● Data for this task:

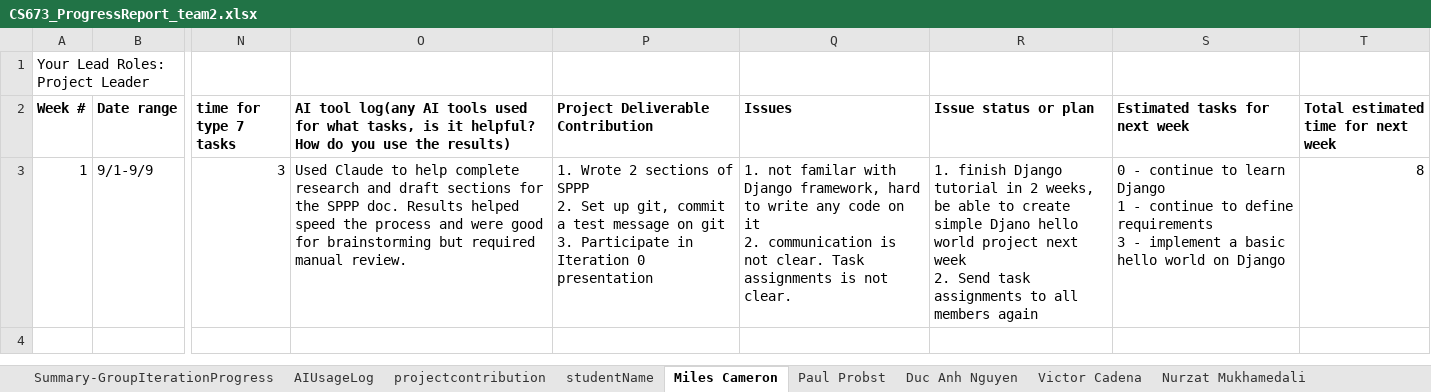
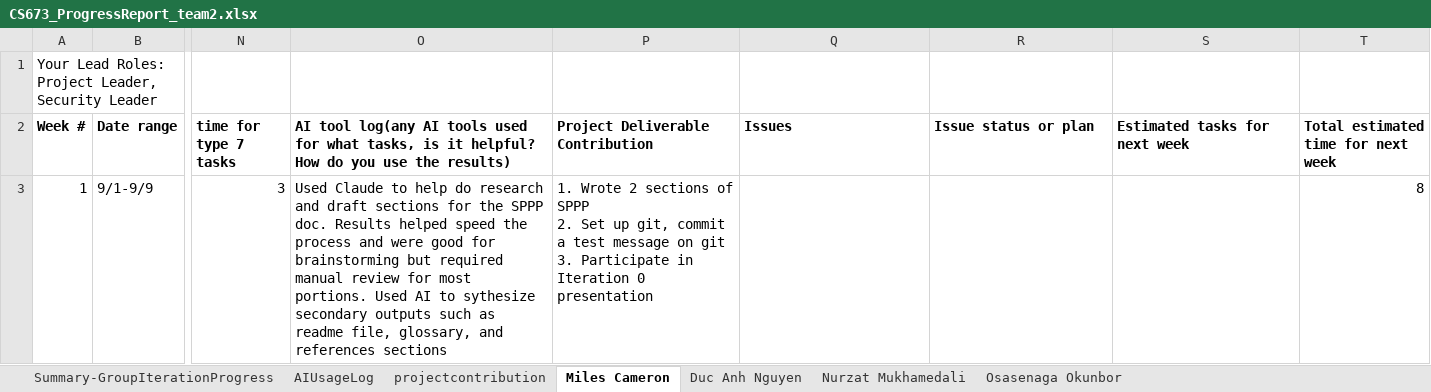
Before and after one commit to BUMETCS673/CS673OLF26P2, an Excel workbook: doc/CS673_ProgressReport_team2.xlsx, sheet Miles Cameron, drawn as a sheet; only a part is shown, gaps mark what is left out; values as stored, in another font and other column widths than the file's, no borders; charts and pictures not drawn; ↵ is a line break in a cell; the diff covers the shown part only; the diff names each change by its address in the sheet, - before the commit and + after, or states it on an @@ line.

```diff
--- a/doc/CS673_ProgressReport_team2.xlsx (sheet Miles Cameron)
+++ b/doc/CS673_ProgressReport_team2.xlsx (sheet Miles Cameron)
-sheet tab: studentName
-sheet tab: Paul Probst
-sheet tab: Victor Cadena
-A1 (Week #): Your Lead Roles: Project Leader
+A1 (Week #): Your Lead Roles: Project Leader, Security Leader
-O3: …to help complete research and draft sections for the SPPP doc. Results helped speed the process and were good for brainstorming but required manual review.
+O3: …to help do research and draft sections for the SPPP doc. Results helped speed the process and were good for brainstorming but required manual review for most portions. Used AI to sythesize secondary outputs such as readme file, glossary, and references sections
-Q3 (Issues): 1. not familar with Django framework, hard to write any code on it ↵ 2. communication is not clear. Task assignments is not clear.
+Q3 (Issues): (empty)
-R3 (Issue status or plan): 1. finish Django tutorial in 2 weeks, be able to create simple Djano hello world project next week ↵ 2. Send task assignments to all members again
+R3 (Issue status or plan): (empty)
-S3 (Estimated tasks for next week): 0 - continue to learn Django ↵ 1 - continue to define requirements ↵ 3 - implement a basic hello world on Django
+S3 (Estimated tasks for next week): (empty)
```
Also changed, not shown: 1 added row elsewhere in this sheet, sheet AIUsageLog, sheet Nurzat Mukhamedali, sheet Osasenaga Okunbor, sheet Duc Anh Nguyen, sheet Summary-GroupIterationProgress, charts or pictures.
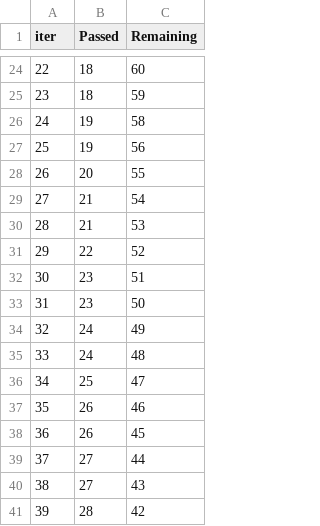
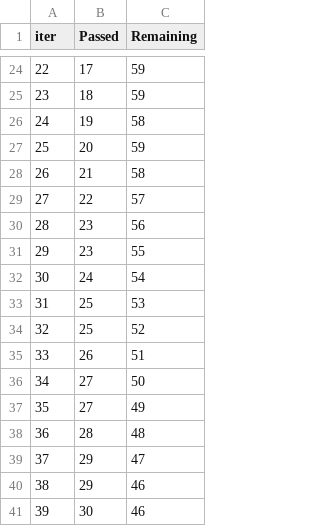
Before and after one commit to rahilsaxena/mlproject, a TSV file: catboost_info/time_left.tsv, drawn as a sheet; only a part is shown, gaps mark what is left out; the diff covers the shown part only.

```diff
--- a/catboost_info/time_left.tsv
+++ b/catboost_info/time_left.tsv
@@ -24,18 +24,18 @@ iter	Passed	Remaining
-22	18	60
+22	17	59
 23	18	59
 24	19	58
-25	19	56
-26	20	55
-27	21	54
-28	21	53
-29	22	52
-30	23	51
-31	23	50
-32	24	49
-33	24	48
-34	25	47
-35	26	46
-36	26	45
-37	27	44
-38	27	43
-39	28	42
+25	20	59
+26	21	58
+27	22	57
+28	23	56
+29	23	55
+30	24	54
+31	25	53
+32	25	52
+33	26	51
+34	27	50
+35	27	49
+36	28	48
+37	29	47
+38	29	46
+39	30	46
```
Also changed, not shown: 147 edited cells elsewhere in this file, 5 other files.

● Problem to solve: What is needed is a copy of every line above in which "file" appears.

● Answer to the exercise:
Before and after one commit to BUMETCS673/CS673OLF26P2, an Excel workbook: doc/CS673_ProgressReport_team2.xlsx, sheet Miles Cameron, drawn as a sheet; only a part is shown, gaps mark what is left out; values as stored, in another font and other column widths than the file's, no borders; charts and pictures not drawn; ↵ is a line break in a cell; the diff covers the shown part only; the diff names each change by its address in the sheet, - before the commit and + after, or states it on an @@ line.
+O3: …to help do research and draft sections for the SPPP doc. Results helped speed the process and were good for brainstorming but required manual review for most portions. Used AI to sythesize secondary outputs such as readme file, glossary, and references sections
Before and after one commit to rahilsaxena/mlproject, a TSV file: catboost_info/time_left.tsv, drawn as a sheet; only a part is shown, gaps mark what is left out; the diff covers the shown part only.
Also changed, not shown: 147 edited cells elsewhere in this file, 5 other files.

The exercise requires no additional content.